T1 is no K2
According to A. M. Samsam Bakhtiari, we have moved from Peak Oil to a phase he refers to as Transition One:
In my humble opinion, we should now have reached 'Peak Oil'. So, it is high time to close this critical chapter in the history of international oil industry and bid the mighty 'Peak' farewell... At present, global oil output fluctuates around 82 mb/d as some institutions try vainly to push 2005 statistics towards 83 and 84 mb/d (as they always do). But they will be obliged to backtrack as 'actual' oil supplies fail to follow their 'paper' ones.But if you believe this will cause people to rethink their energy extractionist ways, David Roberts passes it through the gristmill first:
So that, in the 'Peak Oil' aftermath, we are about to enter what I call 'Transition One' [T1] --- a rather bizarre phase akin to a vague 'no-man's-land' between still adequate oil supplies and the clear realization that demand has definitely left supply behind. I see the tragic '2004 Tsunami' and the heart-breaking '2005 Katrina and Rita' as the precursors signs to 'T1'. This fresh phase might come to burst on the global stage during the coming winter 2005-2006 --- maybe taking large swaths of the public by surprise...
Fortunately, the hidden advantage of 'T1' is that worldwide oil supplies will remain almost constant during this initial phase, allowing those with foresight, intelligence and agility to begin preparing for the next, more-turbulent phases: 'T2', 'T3', .....
It's this: Environmentalists seem to have a somewhat naive faith that once the concept of peak oil sinks in, people will move -- as though by the force of tides -- to support renewable, decentralized energy.

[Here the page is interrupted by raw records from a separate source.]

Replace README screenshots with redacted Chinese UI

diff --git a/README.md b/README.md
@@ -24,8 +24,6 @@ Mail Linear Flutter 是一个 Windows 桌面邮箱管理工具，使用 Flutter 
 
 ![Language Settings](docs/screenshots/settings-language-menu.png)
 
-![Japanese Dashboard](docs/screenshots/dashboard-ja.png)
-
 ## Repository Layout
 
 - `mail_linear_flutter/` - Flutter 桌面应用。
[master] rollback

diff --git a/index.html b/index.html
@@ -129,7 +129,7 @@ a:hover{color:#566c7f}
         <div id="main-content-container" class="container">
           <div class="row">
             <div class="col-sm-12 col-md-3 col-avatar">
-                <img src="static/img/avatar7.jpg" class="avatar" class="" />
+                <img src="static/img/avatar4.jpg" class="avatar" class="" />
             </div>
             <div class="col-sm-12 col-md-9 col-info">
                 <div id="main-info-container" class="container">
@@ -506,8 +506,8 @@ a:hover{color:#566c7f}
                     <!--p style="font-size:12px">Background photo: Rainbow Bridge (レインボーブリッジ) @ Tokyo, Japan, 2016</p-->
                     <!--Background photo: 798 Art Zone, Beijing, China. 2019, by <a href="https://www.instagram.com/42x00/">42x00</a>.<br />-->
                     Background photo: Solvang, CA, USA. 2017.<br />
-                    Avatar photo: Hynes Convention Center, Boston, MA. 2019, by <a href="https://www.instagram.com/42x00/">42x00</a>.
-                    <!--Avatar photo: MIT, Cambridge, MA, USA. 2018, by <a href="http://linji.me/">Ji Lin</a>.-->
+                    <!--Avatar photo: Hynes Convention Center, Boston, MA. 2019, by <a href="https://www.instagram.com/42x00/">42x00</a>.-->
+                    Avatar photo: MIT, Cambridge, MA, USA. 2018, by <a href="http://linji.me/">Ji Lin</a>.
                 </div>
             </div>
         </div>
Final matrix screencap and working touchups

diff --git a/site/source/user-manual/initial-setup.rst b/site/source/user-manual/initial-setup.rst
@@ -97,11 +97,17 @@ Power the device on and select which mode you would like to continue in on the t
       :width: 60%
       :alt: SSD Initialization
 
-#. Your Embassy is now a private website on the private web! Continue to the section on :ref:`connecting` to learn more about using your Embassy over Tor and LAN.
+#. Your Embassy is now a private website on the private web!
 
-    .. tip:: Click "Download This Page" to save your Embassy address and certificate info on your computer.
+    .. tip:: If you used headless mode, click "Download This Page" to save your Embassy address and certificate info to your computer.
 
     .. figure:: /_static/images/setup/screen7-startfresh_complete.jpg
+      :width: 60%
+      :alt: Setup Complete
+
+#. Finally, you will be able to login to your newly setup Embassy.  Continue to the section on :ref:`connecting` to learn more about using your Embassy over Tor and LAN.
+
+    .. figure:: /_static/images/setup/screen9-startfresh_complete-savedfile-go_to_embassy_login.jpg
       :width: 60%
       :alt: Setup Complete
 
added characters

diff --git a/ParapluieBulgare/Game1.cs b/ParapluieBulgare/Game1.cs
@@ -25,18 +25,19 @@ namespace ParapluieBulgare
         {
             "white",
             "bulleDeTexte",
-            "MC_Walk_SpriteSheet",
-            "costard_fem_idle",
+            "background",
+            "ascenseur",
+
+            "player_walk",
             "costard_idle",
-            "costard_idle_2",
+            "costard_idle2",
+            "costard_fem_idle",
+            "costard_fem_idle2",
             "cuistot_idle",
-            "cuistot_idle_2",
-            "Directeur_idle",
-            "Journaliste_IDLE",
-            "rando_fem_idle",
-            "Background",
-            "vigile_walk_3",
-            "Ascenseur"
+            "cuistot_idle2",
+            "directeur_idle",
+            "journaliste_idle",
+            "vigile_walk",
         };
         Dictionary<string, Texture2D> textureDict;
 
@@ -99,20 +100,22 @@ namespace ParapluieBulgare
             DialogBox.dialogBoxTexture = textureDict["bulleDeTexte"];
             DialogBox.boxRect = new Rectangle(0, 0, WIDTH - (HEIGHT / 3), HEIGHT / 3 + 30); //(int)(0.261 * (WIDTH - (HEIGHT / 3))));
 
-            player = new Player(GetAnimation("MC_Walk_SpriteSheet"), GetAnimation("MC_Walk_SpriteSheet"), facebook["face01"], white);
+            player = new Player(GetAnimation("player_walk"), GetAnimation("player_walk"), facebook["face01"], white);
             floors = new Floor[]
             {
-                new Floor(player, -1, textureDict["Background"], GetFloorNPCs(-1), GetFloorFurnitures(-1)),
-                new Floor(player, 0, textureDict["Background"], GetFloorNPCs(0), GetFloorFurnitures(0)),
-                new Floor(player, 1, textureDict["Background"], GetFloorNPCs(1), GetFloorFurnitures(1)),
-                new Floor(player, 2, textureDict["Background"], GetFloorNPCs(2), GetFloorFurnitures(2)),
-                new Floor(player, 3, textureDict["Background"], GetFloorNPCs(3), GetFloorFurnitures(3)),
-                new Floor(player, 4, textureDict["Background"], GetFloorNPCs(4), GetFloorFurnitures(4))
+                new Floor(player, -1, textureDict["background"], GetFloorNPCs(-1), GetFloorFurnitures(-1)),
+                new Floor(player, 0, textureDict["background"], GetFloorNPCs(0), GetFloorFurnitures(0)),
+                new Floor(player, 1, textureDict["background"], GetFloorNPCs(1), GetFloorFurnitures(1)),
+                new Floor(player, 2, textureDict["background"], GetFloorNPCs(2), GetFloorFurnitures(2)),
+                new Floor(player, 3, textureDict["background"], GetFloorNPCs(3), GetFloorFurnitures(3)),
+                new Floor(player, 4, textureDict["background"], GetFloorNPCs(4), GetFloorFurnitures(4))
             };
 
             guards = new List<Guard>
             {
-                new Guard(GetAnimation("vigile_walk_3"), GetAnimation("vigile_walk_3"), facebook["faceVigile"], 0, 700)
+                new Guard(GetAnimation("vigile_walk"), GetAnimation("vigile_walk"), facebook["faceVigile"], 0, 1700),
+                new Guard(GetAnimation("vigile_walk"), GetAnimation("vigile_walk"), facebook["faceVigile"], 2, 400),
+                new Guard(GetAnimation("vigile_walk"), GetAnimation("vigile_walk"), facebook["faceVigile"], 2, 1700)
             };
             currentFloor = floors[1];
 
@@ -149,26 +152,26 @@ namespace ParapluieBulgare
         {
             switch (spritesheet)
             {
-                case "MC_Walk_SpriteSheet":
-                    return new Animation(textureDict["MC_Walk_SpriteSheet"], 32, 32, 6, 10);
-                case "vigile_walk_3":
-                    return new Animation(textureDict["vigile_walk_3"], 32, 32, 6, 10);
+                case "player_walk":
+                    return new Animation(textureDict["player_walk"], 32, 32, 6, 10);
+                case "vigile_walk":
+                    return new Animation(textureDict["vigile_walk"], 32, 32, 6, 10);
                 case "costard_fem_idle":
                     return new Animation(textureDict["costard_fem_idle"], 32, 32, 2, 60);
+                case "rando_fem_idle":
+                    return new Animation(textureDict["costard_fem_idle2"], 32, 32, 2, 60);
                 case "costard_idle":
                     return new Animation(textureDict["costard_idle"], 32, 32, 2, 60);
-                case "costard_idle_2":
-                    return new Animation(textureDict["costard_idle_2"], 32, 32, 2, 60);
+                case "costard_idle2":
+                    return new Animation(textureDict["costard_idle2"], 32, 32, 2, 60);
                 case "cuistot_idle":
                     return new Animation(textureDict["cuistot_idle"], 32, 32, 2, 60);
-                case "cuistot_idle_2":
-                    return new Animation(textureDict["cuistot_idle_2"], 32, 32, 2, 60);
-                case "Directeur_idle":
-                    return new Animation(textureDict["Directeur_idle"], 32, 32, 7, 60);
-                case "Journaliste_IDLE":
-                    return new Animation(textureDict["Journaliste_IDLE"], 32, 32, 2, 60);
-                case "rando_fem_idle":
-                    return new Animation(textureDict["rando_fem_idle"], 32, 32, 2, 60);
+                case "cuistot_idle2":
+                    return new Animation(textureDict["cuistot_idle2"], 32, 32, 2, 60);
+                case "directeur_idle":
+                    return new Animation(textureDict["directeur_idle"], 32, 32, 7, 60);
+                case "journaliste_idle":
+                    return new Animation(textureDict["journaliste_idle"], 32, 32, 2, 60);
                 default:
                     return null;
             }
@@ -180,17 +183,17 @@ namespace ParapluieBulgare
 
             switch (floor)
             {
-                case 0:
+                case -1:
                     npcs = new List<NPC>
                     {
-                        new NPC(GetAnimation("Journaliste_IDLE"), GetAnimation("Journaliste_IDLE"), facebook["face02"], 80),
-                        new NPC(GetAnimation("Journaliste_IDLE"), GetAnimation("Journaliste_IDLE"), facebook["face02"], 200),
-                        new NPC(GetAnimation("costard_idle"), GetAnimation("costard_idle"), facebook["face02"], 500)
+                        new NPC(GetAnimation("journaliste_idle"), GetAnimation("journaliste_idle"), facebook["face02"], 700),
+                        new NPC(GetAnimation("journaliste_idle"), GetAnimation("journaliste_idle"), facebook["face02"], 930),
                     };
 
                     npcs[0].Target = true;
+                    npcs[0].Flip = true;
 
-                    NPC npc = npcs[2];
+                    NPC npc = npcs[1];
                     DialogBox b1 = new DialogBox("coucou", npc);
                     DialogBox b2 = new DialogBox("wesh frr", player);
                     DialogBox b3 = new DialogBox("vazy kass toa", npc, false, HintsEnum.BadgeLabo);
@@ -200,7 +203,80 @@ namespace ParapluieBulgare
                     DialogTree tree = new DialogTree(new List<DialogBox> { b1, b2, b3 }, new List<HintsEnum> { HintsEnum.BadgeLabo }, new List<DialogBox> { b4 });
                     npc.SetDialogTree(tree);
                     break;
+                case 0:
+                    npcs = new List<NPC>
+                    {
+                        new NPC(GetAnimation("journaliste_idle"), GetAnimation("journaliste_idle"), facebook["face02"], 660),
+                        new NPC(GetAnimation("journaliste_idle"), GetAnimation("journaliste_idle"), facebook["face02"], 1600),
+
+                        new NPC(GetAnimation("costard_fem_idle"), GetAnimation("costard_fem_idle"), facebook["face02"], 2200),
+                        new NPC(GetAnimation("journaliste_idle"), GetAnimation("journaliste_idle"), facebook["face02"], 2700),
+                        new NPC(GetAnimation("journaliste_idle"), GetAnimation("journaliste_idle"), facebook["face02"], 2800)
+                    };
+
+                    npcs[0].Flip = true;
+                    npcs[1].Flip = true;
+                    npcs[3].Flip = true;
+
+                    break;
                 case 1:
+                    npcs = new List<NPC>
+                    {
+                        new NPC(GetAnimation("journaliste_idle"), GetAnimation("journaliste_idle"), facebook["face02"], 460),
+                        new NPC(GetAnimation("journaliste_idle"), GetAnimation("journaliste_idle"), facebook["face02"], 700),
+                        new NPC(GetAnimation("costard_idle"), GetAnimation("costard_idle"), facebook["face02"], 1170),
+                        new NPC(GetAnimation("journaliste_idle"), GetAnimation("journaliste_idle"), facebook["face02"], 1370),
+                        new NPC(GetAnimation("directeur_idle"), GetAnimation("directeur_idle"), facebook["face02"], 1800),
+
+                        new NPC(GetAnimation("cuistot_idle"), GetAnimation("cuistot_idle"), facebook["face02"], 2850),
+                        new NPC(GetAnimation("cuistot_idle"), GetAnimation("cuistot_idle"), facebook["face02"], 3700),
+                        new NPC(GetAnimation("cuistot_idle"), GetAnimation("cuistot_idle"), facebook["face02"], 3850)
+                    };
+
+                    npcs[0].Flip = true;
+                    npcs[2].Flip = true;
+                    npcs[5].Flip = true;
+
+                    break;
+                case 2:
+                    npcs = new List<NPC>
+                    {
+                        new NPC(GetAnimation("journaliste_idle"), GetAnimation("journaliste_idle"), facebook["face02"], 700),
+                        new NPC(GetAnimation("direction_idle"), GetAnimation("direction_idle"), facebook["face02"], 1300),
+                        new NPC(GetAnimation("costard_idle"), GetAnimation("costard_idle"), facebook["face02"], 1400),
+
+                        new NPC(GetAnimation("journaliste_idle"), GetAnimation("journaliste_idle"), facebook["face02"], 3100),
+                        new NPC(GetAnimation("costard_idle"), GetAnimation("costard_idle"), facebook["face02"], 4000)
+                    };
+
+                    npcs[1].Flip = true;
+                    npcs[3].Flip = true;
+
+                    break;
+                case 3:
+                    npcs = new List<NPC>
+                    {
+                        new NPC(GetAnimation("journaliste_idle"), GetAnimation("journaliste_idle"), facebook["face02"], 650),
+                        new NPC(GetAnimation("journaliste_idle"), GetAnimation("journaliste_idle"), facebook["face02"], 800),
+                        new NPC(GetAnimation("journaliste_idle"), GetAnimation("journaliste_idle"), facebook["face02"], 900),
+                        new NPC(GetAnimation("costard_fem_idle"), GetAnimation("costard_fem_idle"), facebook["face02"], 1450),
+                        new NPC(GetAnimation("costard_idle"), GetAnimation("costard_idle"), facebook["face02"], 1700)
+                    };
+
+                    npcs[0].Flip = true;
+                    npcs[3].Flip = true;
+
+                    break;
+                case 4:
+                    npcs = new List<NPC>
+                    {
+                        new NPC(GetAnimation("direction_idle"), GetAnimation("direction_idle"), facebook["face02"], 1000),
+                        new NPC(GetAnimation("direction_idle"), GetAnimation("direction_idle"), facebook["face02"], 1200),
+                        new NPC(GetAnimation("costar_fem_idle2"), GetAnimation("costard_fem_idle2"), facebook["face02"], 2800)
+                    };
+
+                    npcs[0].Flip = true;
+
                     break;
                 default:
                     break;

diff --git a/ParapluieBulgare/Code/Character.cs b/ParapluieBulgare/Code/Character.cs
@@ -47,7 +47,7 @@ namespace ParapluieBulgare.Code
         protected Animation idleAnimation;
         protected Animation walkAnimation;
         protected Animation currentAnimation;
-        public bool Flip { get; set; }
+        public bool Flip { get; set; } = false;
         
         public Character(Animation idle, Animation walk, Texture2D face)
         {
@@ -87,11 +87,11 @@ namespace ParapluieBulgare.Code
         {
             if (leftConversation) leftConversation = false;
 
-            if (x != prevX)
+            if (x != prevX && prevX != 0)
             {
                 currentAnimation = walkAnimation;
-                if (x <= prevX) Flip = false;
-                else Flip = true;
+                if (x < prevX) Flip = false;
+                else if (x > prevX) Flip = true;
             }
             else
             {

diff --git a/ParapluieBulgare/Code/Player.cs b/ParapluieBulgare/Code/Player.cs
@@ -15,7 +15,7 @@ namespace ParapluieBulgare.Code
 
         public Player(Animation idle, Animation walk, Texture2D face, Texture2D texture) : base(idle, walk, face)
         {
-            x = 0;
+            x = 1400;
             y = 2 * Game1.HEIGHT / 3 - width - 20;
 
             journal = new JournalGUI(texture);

But why should that be true? A much more natural, predictable reaction would be to push like mad for more drilling and for more coal gasification. Both more drilling and more coal-to-liquid-fuel production would fit better with our existing infrastructure and practices, however environmentally malign they may be.